REQUIRED WORK. Return every line of the data exactly as it appears.

Collection entries
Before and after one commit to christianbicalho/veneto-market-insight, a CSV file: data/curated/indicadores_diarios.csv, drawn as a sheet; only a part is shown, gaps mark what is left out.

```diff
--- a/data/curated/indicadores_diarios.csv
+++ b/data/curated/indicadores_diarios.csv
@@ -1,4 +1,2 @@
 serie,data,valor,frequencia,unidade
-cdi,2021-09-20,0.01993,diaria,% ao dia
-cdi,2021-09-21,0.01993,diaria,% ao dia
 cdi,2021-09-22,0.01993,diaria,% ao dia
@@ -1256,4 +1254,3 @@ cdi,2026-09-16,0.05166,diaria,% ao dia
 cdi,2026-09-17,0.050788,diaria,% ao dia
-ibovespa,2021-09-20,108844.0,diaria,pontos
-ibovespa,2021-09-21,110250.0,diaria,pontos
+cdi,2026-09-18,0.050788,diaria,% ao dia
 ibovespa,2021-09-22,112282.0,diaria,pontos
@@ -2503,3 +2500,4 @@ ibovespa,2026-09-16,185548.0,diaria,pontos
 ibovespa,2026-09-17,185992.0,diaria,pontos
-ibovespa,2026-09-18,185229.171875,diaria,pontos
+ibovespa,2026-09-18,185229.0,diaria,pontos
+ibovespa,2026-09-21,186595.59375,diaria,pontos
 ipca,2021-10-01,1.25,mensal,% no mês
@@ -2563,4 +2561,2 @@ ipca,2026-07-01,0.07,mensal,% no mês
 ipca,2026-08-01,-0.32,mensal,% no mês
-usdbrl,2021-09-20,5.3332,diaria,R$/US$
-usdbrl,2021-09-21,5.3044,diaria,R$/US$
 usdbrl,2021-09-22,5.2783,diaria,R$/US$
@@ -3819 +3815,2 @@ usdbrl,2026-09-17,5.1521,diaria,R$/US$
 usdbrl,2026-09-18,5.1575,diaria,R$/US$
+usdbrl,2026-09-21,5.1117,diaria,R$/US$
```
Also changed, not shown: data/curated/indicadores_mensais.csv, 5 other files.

ANSWER TO THE EXERCISE.
Before and after one commit to christianbicalho/veneto-market-insight, a CSV file: data/curated/indicadores_diarios.csv, drawn as a sheet; only a part is shown, gaps mark what is left out.

```diff
--- a/data/curated/indicadores_diarios.csv
+++ b/data/curated/indicadores_diarios.csv
@@ -1,4 +1,2 @@
 serie,data,valor,frequencia,unidade
-cdi,2021-09-20,0.01993,diaria,% ao dia
-cdi,2021-09-21,0.01993,diaria,% ao dia
 cdi,2021-09-22,0.01993,diaria,% ao dia
@@ -1256,4 +1254,3 @@ cdi,2026-09-16,0.05166,diaria,% ao dia
 cdi,2026-09-17,0.050788,diaria,% ao dia
-ibovespa,2021-09-20,108844.0,diaria,pontos
-ibovespa,2021-09-21,110250.0,diaria,pontos
+cdi,2026-09-18,0.050788,diaria,% ao dia
 ibovespa,2021-09-22,112282.0,diaria,pontos
@@ -2503,3 +2500,4 @@ ibovespa,2026-09-16,185548.0,diaria,pontos
 ibovespa,2026-09-17,185992.0,diaria,pontos
-ibovespa,2026-09-18,185229.171875,diaria,pontos
+ibovespa,2026-09-18,185229.0,diaria,pontos
+ibovespa,2026-09-21,186595.59375,diaria,pontos
 ipca,2021-10-01,1.25,mensal,% no mês
@@ -2563,4 +2561,2 @@ ipca,2026-07-01,0.07,mensal,% no mês
 ipca,2026-08-01,-0.32,mensal,% no mês
-usdbrl,2021-09-20,5.3332,diaria,R$/US$
-usdbrl,2021-09-21,5.3044,diaria,R$/US$
 usdbrl,2021-09-22,5.2783,diaria,R$/US$
@@ -3819 +3815,2 @@ usdbrl,2026-09-17,5.1521,diaria,R$/US$
 usdbrl,2026-09-18,5.1575,diaria,R$/US$
+usdbrl,2026-09-21,5.1117,diaria,R$/US$
```
Also changed, not shown: data/curated/indicadores_mensais.csv, 5 other files.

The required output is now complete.